The Cubs won game two against the Diamondbacks on Friday, evening the four-games series.
Updating the one of the major themes for today's Cubs starter is our first order of business.
Matt Garza has modified his power approach to include more power sliders. Which is a nice way of saying he's not relying on his fastballs anymore. The trend is evident in his pitch mix, particularly against righties going back a few years.
Including sliders in the "soft" group, where they belong, the trend towards fewer fastballs (of both varieties) becomes more evident.
Setting aside the change-up, we can break-out the hard stuff and the breaking stuff to see the relative usage of those pitches over time.
Less preference for the curve against lefties, but a growing preference against righties. More four-seam fastballs in general, which is more of a power pitch than the two-seam (if you're splitting hairs).
Who knows what this all means, Garza has changed his mix/approach, talked about it in way that did or did not jive with the actual trends on the mound...he's an interesting guy, so every day could bring a surprise.
The Diamondbacks are countering with Ian Kennedy. What I'm calling a "slider" below is quite possibly two pitches, one thrown earlier in his career and one in the more recent years (cutterish). He may even throw both, but let's pretend they're all sliders. Or slutters.
Sticking to 2010 and 2011, the former being his first real full season in the majors, we can detect some slight changes in approach in this young season.
Kennedy isn't breaking out the change too much--yet. He's also throwing fewer sinkers and more curveballs to lefties. Meanwhile, it's more sliders and fewer curveballs to righties. Again, it's early.
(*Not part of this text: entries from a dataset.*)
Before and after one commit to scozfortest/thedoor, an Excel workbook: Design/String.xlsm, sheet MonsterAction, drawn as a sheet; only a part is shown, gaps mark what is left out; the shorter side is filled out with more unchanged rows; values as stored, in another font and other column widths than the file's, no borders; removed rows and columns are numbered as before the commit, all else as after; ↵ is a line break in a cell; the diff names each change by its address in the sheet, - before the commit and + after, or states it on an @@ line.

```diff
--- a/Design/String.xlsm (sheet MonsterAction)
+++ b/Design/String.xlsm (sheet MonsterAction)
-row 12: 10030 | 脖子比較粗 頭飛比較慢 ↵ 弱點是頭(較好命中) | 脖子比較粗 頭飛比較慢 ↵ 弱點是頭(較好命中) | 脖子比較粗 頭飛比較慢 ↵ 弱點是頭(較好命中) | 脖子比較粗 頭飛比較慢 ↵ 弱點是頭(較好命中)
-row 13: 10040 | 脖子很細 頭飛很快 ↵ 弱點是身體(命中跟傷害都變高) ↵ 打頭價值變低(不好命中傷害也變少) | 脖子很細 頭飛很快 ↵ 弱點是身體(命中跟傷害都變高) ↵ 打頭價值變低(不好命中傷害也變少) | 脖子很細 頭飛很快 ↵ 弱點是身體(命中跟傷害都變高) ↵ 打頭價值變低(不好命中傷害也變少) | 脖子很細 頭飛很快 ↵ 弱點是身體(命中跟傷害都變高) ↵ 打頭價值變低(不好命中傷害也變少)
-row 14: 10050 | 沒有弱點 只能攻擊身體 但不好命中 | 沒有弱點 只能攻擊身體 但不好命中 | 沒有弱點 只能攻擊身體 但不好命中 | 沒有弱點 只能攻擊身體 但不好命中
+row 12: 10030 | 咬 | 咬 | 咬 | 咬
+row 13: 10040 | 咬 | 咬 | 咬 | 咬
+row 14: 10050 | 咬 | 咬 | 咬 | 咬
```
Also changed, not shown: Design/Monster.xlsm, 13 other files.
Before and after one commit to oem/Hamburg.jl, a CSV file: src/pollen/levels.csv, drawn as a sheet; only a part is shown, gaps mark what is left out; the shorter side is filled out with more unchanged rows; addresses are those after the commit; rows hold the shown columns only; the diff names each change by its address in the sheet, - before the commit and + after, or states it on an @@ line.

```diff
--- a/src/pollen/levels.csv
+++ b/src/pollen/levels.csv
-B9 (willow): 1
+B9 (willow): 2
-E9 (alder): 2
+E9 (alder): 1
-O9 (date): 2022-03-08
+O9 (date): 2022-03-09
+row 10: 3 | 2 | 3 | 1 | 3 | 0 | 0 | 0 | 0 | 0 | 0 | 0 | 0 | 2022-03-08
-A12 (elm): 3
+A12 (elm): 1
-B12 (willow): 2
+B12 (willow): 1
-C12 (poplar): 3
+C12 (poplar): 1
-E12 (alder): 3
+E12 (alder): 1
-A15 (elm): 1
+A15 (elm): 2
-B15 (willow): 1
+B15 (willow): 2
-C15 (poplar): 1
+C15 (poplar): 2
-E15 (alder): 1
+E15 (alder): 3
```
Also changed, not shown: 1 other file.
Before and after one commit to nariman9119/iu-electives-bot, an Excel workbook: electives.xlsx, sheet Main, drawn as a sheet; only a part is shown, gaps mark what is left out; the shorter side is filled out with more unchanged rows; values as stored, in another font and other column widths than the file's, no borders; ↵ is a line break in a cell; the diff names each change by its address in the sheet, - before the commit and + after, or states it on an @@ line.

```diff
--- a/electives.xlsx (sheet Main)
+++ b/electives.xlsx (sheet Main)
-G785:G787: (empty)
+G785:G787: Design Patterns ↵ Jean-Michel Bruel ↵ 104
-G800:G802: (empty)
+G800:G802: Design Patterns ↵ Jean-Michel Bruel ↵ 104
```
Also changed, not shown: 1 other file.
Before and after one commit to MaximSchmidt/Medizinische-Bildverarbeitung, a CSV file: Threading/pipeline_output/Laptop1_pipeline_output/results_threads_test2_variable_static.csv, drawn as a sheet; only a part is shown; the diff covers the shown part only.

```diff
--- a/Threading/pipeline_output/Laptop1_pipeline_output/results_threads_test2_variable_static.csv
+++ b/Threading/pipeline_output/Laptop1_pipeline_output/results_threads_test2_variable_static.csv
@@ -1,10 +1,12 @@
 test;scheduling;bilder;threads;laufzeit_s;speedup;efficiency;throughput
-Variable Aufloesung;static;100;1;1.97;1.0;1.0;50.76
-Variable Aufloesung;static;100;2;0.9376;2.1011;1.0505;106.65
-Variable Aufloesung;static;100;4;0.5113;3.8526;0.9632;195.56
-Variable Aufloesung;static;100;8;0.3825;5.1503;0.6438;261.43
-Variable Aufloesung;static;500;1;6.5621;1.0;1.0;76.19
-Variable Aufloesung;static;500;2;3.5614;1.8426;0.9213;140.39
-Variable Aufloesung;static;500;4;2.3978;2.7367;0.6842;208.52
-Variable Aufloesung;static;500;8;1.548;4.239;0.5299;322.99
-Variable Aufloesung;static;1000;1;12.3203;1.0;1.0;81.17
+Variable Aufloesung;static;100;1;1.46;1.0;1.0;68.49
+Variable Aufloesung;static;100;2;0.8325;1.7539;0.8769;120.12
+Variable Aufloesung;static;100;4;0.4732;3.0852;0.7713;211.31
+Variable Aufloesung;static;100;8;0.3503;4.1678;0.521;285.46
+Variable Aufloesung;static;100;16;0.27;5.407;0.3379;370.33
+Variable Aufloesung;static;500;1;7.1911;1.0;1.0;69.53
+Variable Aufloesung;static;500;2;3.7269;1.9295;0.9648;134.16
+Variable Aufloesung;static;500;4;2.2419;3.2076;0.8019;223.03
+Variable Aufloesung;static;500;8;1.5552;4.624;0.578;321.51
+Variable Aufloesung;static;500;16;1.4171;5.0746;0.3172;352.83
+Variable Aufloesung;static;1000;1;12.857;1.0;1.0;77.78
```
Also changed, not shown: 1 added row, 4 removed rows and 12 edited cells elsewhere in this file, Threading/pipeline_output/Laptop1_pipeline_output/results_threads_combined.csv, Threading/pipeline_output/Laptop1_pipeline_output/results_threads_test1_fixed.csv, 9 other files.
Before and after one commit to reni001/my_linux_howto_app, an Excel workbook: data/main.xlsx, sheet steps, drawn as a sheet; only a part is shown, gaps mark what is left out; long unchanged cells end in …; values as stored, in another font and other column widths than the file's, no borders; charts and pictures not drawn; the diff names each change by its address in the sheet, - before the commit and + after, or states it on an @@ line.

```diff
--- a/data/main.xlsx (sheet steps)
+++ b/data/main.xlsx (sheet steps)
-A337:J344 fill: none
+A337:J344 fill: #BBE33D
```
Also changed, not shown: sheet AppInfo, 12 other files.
There's an apparent difference in pitch location against righties this year. That's also subject to change radically before Memorial Day.